Their guards noticed an approaching enemy and therefore, although it was already evening, Žižka issued an order to march under the protection of the warwagons. The Tábor fighters were threatened from the back by the Petr Konopištský´s people that they could hardly prevent from crossing the river while the Kings cavalry was already approaching from Prague. Besides, the Crusaders battalions appeared on the eastern side. The terrain enabled defence in the hills in the north from the encampment. However, I doubt that the Tábor fighters arrived to the hills by the village of Městečko (the altitude o 302 m) in time because it was from there the cavalry from Prague was approaching. The nearest place for defence were likely the hills in north-west direction, distanced from the wade about 1 km. The Tábor fighters likely moved there, taking advantage of the hilly terrain, full of steep valleys, drops and woods, making the advancement of an attack of the cavalry impossible.

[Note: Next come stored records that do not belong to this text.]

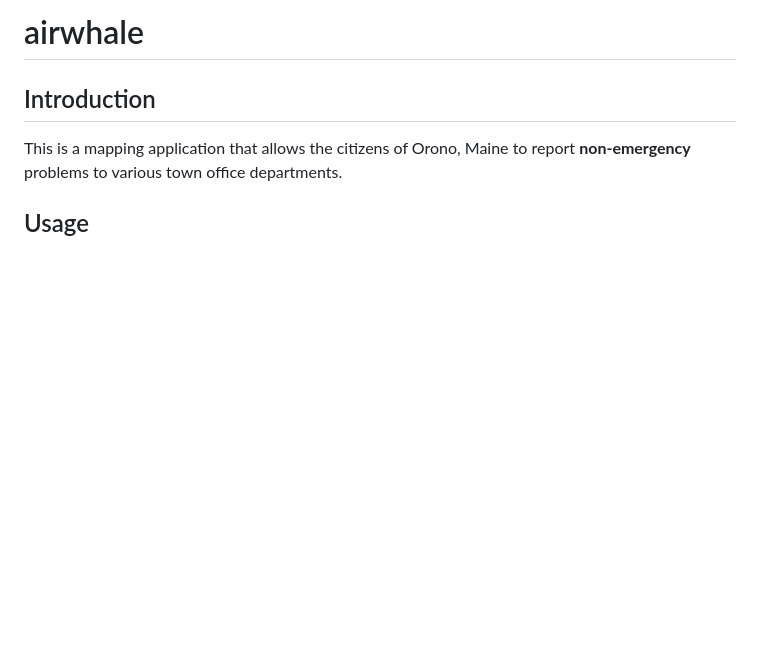
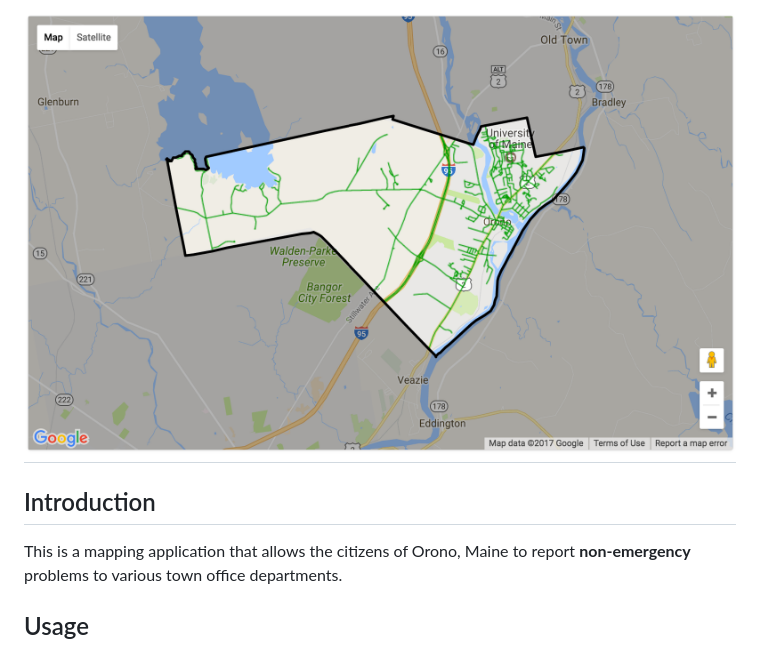
Before and after one commit to sixtycycles/airwhale, a Markdown page: README.md, the part around the change. Rendered like a GitHub page; pictures changed too: screenshot.png (added); blank space fills up the shorter version.

Commit message:
Add screenshot to readme

```diff
--- a/README.md
+++ b/README.md
@@ -1,4 +1,4 @@
-# airwhale
+# ![pageres](screenshot.png)
 
 ## Introduction
 
```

Already Palacký5 referred to terrain possibilities and especially Tomek5 (likely based on personal check of the battlefield terrain) whose opinion to the move in north direction towards Městečko, however I do not consider to be likely from the above-mentioned reasons.
The battle of Poříčí ended up by victory of the encampments that beated back the cavalry attack. The battle must have been very tough as proves Vavřinec of Březová (the old Czech translation of the Vavřinec chronicle adds that the Tábor fighters fought „as giants“. However they differ in the number of losses. Vavřinec speaks of 20 dead from the Kings battalion, Old Collegiate of 50 dead. The Old Collegiate data are to be more likely, proving a bigger range of the battle. And that is supported both by relatively considerable numbers of the fighters on both sides and the fact that the Kings battalion was defeated in such a way that they were not able to put up a further resistance and let the Tábor hordes march towards Prague without any other obstacle. Apart of that as Vavřinec states: „ not few of their spears with bandrols marked by a red cross“
The battle of Pořící nad Sázavou belongs to the new types battles, different form the knight’s troops military encounters in the beginning of the 15th century. The Tábor fighters again used the wagons as a defence mean. The new features in tactical-operation plans of the battle are proved also by the movement of the Tábor battalion in broken terrain, taking advantage of all its possibilities.
Notes: Old Collegiate – a contemporary, a direct participant of the revolutionary events is the author of the chronicles records which is called Kronika starého kolegiáta pražského (Old Prague Collegiate chronicle ) in the specialized literature. The author belongs obviously to the conservative Hussite wing.
Středočeský sborník historický 9, Žižka a bitva u Poříčí, Michal Flegl